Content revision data

= = = =

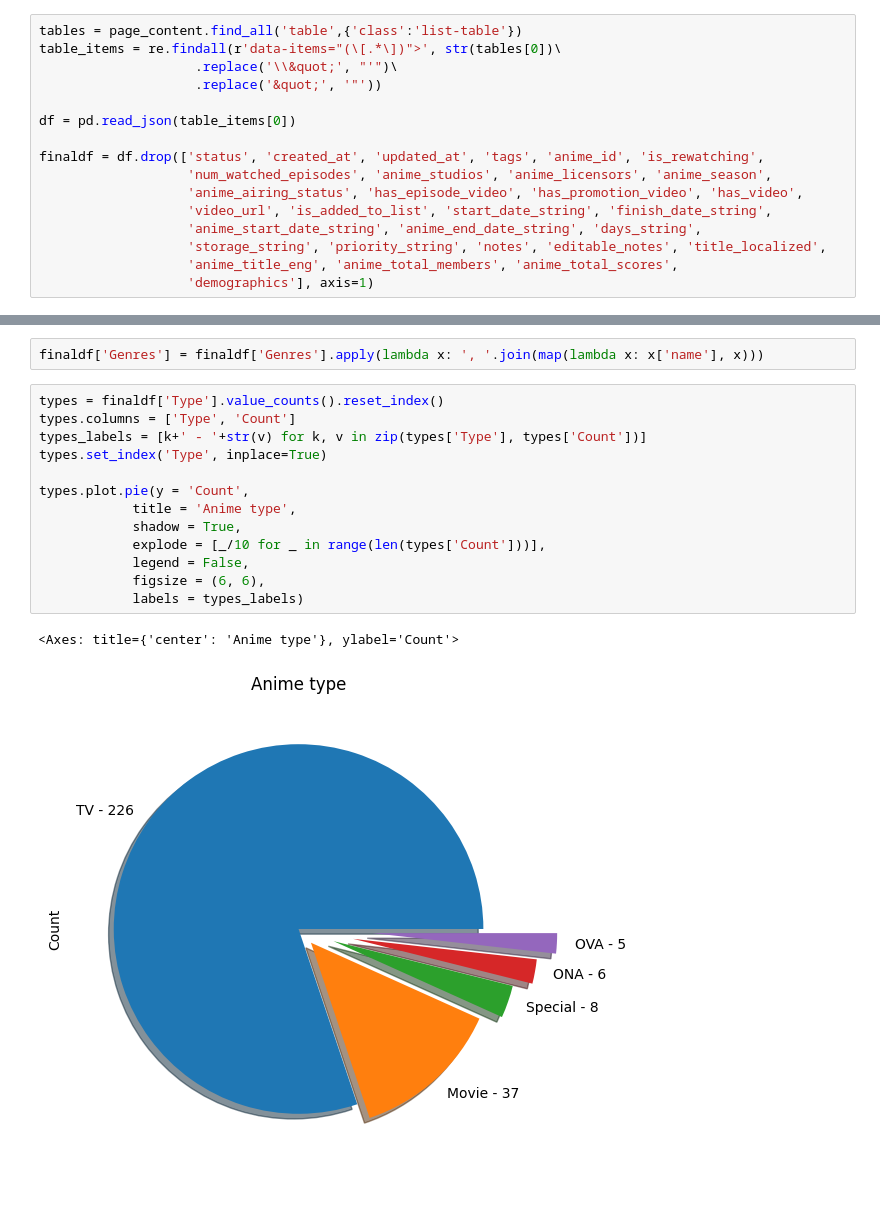
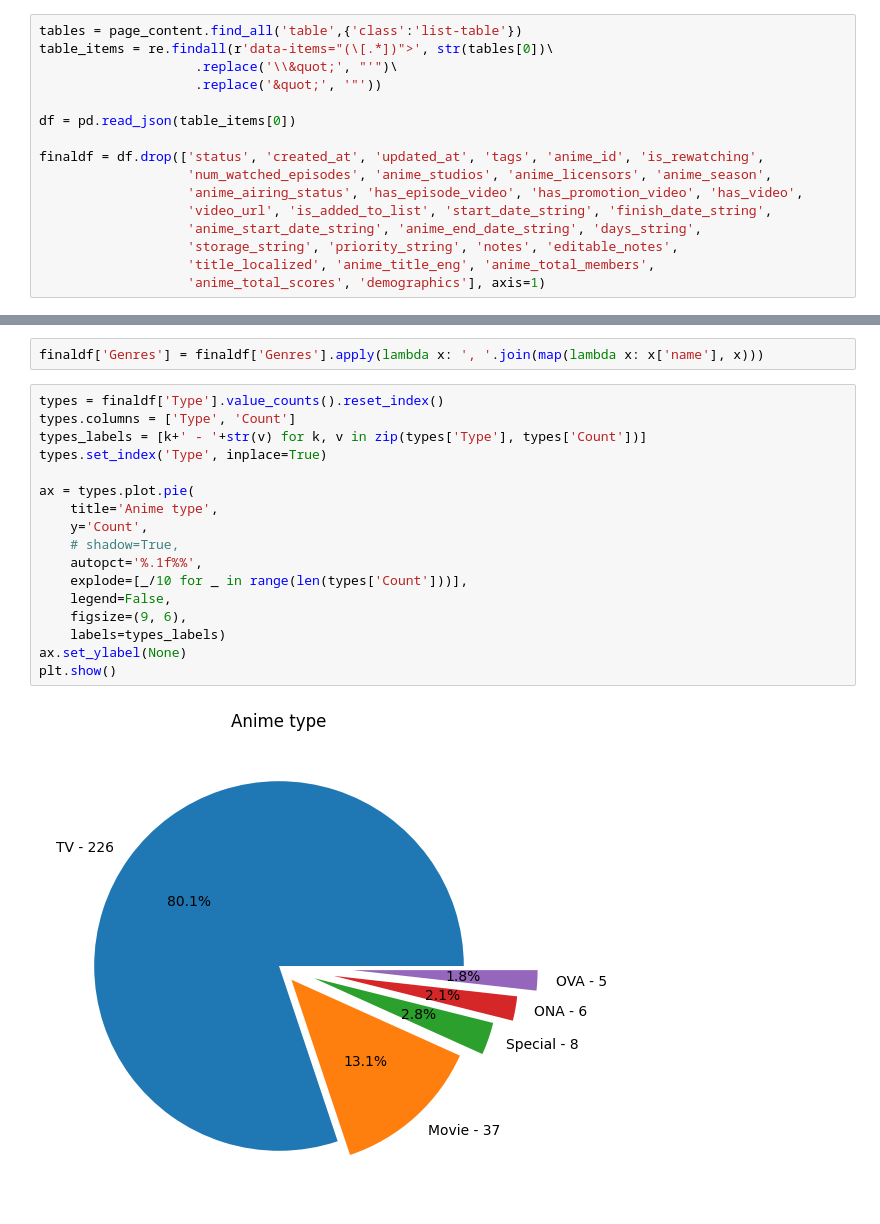
Before and after one commit to xzeqtr/MAL_parser, a Jupyter notebook: MAL.ipynb, the cells around one changed output, grey strips where cells are left out. Drawn from its saved outputs; the diff is of its cells as text; blank space fills up the shorter version.

```diff
--- a/MAL.ipynb
+++ b/MAL.ipynb
@@ -24,7 +25,7 @@ except:
     sys.exit()
 # %%
 tables = page_content.find_all('table',{'class':'list-table'})
-table_items = re.findall(r'data-items="(\[.*\])">', str(tables[0])\
+table_items = re.findall(r'data-items="(\[.*])">', str(tables[0])\
                     .replace('\\&quot;', "'")\
                     .replace('&quot;', '"'))
 
@@ -35,9 +36,9 @@ finaldf = df.drop(['status', 'created_at', 'updated_at', 'tags', 'anime_id', 'is
                    'anime_airing_status', 'has_episode_video', 'has_promotion_video', 'has_video',
                    'video_url', 'is_added_to_list', 'start_date_string', 'finish_date_string',
                    'anime_start_date_string', 'anime_end_date_string', 'days_string',
-                   'storage_string', 'priority_string', 'notes', 'editable_notes', 'title_localized',
-                   'anime_title_eng', 'anime_total_members', 'anime_total_scores',
-                   'demographics'], axis=1)
+                   'storage_string', 'priority_string', 'notes', 'editable_notes',
+                   'title_localized', 'anime_title_eng', 'anime_total_members',
+                   'anime_total_scores', 'demographics'], axis=1)
 # %%
 finaldf.rename(columns={
     "score":"User_score",
@@ -54,19 +55,22 @@ finaldf['Genres'] = finaldf['Genres'].apply(lambda x: ', '.join(map(lambda x: x[
 # %%
 types = finaldf['Type'].value_counts().reset_index()
 types.columns = ['Type', 'Count']
 types_labels = [k+' - '+str(v) for k, v in zip(types['Type'], types['Count'])]
 types.set_index('Type', inplace=True)
 
-types.plot.pie(y = 'Count',
-            title = 'Anime type',
-            shadow = True,
-            explode = [_/10 for _ in range(len(types['Count']))],
-            legend = False,
-            figsize = (6, 6),
-            labels = types_labels)
+ax = types.plot.pie(
+    title='Anime type',
+    y='Count',
+    # shadow=True,
+    autopct='%.1f%%',
+    explode=[_/10 for _ in range(len(types['Count']))],
+    legend=False,
+    figsize=(9, 6),
+    labels=types_labels)
+ax.set_ylabel(None)
+plt.show()
 # %% [output]
-<Axes: title={'center': 'Anime type'}, ylabel='Count'>
-[figure, old version]
+[figure, new version]
 # %%
 score = finaldf['User_score'].value_counts().reset_index()
 score.columns = ['User_score', 'Count']
```
Also changed, not shown: parts of 4 cells of this notebook, 1 other file.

= = = =

Task prompt =
Without including any pictures, output all the entries above exactly.

Finished exercise =
Before and after one commit to xzeqtr/MAL_parser, a Jupyter notebook: MAL.ipynb, the cells around one changed output, grey strips where cells are left out. Drawn from its saved outputs; the diff is of its cells as text; blank space fills up the shorter version.

```diff
--- a/MAL.ipynb
+++ b/MAL.ipynb
@@ -24,7 +25,7 @@ except:
     sys.exit()
 # %%
 tables = page_content.find_all('table',{'class':'list-table'})
-table_items = re.findall(r'data-items="(\[.*\])">', str(tables[0])\
+table_items = re.findall(r'data-items="(\[.*])">', str(tables[0])\
                     .replace('\\&quot;', "'")\
                     .replace('&quot;', '"'))
 
@@ -35,9 +36,9 @@ finaldf = df.drop(['status', 'created_at', 'updated_at', 'tags', 'anime_id', 'is
                    'anime_airing_status', 'has_episode_video', 'has_promotion_video', 'has_video',
                    'video_url', 'is_added_to_list', 'start_date_string', 'finish_date_string',
                    'anime_start_date_string', 'anime_end_date_string', 'days_string',
-                   'storage_string', 'priority_string', 'notes', 'editable_notes', 'title_localized',
-                   'anime_title_eng', 'anime_total_members', 'anime_total_scores',
-                   'demographics'], axis=1)
+                   'storage_string', 'priority_string', 'notes', 'editable_notes',
+                   'title_localized', 'anime_title_eng', 'anime_total_members',
+                   'anime_total_scores', 'demographics'], axis=1)
 # %%
 finaldf.rename(columns={
     "score":"User_score",
@@ -54,19 +55,22 @@ finaldf['Genres'] = finaldf['Genres'].apply(lambda x: ', '.join(map(lambda x: x[
 # %%
 types = finaldf['Type'].value_counts().reset_index()
 types.columns = ['Type', 'Count']
 types_labels = [k+' - '+str(v) for k, v in zip(types['Type'], types['Count'])]
 types.set_index('Type', inplace=True)
 
-types.plot.pie(y = 'Count',
-            title = 'Anime type',
-            shadow = True,
-            explode = [_/10 for _ in range(len(types['Count']))],
-            legend = False,
-            figsize = (6, 6),
-            labels = types_labels)
+ax = types.plot.pie(
+    title='Anime type',
+    y='Count',
+    # shadow=True,
+    autopct='%.1f%%',
+    explode=[_/10 for _ in range(len(types['Count']))],
+    legend=False,
+    figsize=(9, 6),
+    labels=types_labels)
+ax.set_ylabel(None)
+plt.show()
 # %% [output]
-<Axes: title={'center': 'Anime type'}, ylabel='Count'>
-[figure, old version]
+[figure, new version]
 # %%
 score = finaldf['User_score'].value_counts().reset_index()
 score.columns = ['User_score', 'Count']
```
Also changed, not shown: parts of 4 cells of this notebook, 1 other file.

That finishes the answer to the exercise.